“Trust in our brand is everything. We’ve got a privacy program, which we’ve been maturing more and more every year, so now it’s about seeing what else we can document, what else we can show from a due diligence perspective and what else we can do in terms of monitoring and testing,” says Suzanne Morin, vice president, enterprise conduct, data ethics and chief privacy officer at Sun Life.
Morin’s team takes managing private information for employee and client health benefits very seriously. Sun Life is careful to ensure it only collects information when it is strictly needed, keeps it only as long as required and shares it only with those who need it. The Canadian-based global company uses PIPEDA as its base standard and tweaks it in other jurisdictions where necessary.
“One thing we never forget as a global organization is that you create your standard, but you still have to make accommodations for local differences and cultural differences, so a consistent application of these programs doesn’t mean it’s exactly the same everywhere,” says Morin.
Sun Life follows extensive privacy practices, including creating a global privacy impact assessment framework that provides consistent application of the assessment processes and reporting worldwide. It also allows visibility in any project that touches personal information internally or through a third-party vendor. Sun Life also uses a privacy risk compass and applies client data principles across the organization.
According to Gratton, with stricter enforcement looming, in-house counsel should be conducting an inventory of their practices.
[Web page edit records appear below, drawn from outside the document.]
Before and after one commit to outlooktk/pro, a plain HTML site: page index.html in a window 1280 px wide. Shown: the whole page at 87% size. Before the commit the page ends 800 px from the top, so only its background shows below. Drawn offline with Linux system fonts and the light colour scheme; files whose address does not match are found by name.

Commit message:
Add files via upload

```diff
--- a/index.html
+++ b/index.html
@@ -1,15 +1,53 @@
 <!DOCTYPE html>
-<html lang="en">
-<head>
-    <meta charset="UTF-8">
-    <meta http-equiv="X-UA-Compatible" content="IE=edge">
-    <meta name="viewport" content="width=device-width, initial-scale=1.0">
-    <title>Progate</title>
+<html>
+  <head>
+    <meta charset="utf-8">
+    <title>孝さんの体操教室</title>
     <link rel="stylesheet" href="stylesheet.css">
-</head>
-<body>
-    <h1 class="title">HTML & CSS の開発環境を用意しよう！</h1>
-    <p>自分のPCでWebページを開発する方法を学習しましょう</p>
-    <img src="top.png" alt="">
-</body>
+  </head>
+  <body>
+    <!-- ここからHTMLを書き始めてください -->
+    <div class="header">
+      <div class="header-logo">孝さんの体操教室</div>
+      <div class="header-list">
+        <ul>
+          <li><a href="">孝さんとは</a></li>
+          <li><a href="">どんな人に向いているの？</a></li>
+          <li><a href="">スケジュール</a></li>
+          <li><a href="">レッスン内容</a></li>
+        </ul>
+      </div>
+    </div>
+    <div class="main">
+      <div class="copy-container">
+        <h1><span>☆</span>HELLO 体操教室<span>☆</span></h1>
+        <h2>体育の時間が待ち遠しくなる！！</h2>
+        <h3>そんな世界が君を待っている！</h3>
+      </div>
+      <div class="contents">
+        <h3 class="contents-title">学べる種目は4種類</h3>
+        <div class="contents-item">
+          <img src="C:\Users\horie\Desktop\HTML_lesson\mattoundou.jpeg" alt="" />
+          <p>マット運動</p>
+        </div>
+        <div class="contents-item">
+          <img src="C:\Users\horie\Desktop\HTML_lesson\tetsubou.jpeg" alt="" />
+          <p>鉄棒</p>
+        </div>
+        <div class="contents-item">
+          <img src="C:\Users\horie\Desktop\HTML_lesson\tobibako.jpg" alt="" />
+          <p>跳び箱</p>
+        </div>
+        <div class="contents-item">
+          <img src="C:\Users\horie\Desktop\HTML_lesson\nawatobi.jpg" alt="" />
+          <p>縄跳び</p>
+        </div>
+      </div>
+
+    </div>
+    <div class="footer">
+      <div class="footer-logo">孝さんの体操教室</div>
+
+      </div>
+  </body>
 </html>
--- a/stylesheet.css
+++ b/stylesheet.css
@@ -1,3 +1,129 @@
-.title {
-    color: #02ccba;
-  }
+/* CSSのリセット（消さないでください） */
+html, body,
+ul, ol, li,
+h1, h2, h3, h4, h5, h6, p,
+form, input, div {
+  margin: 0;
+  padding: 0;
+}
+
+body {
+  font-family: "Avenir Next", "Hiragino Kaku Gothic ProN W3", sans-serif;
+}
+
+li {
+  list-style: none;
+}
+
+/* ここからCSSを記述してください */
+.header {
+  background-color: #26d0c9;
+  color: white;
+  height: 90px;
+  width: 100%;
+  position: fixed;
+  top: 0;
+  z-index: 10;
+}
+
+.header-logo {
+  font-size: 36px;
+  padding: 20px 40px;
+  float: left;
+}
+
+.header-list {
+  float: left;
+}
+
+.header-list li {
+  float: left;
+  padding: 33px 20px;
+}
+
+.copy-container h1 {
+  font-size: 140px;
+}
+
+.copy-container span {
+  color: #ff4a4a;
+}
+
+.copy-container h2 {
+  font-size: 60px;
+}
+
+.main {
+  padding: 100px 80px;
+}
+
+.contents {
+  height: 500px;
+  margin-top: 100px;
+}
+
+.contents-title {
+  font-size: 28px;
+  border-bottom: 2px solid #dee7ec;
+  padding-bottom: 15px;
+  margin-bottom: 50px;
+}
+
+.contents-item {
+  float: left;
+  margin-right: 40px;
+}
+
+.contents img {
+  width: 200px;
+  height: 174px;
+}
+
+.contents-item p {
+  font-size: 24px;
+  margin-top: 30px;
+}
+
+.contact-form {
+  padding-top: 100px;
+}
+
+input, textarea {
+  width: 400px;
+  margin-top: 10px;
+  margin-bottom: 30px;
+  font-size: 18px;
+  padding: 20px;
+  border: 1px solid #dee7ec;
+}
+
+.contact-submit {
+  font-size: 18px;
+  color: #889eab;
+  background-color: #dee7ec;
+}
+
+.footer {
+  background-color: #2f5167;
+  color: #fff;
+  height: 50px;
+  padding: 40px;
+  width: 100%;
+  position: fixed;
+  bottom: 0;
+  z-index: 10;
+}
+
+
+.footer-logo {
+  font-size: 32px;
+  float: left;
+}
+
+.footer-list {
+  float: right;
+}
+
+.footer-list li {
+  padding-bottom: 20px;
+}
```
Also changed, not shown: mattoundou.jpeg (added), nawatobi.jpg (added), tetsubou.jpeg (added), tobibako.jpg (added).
“This data-mapping exercise is to make sure you have visibility on exactly what types of personal information is collected and how it’s shared within the business, with service providers and outside the company to make sure they can adapt internal processes procedures and update their external-facing policies,” says Gratton.
Tighter rules will bring new requirements when outsourcing personal information, so maintaining an inventory of service providers that may be processing this information will be critical, Gratton says. There is also a requirement under Bill C-11 to document the purpose of all data.
“Regulators want to make sure that businesses are quite transparent as to what they are doing,” says Gratton. “Sometimes, the data-sharing arrangements that you have with service providers or as a consortium of a few businesses can become quite complex.”
It is essential for in-house counsel to raise awareness to ensure that specific projects that warrant a privacy impact assessment are escalated to the privacy team right from the start, not after making business decisions, says Gratton.
Schober says problems sometimes arise when organizations onboard new technology without informing in-house counsel and, therefore, miss doing a privacy impact assessment. Given a recent influx of new telehealth services for employees amid the pandemic, employees must ensure that foreign health service providers adapt their processes for Canadian privacy laws.
“A lot of health service providers are coming from the U.S. It’s important to review agreements and assess these new vendors and ensure the platforms are managing sensitive health information of employees appropriately for Canadian privacy laws,” says Schober.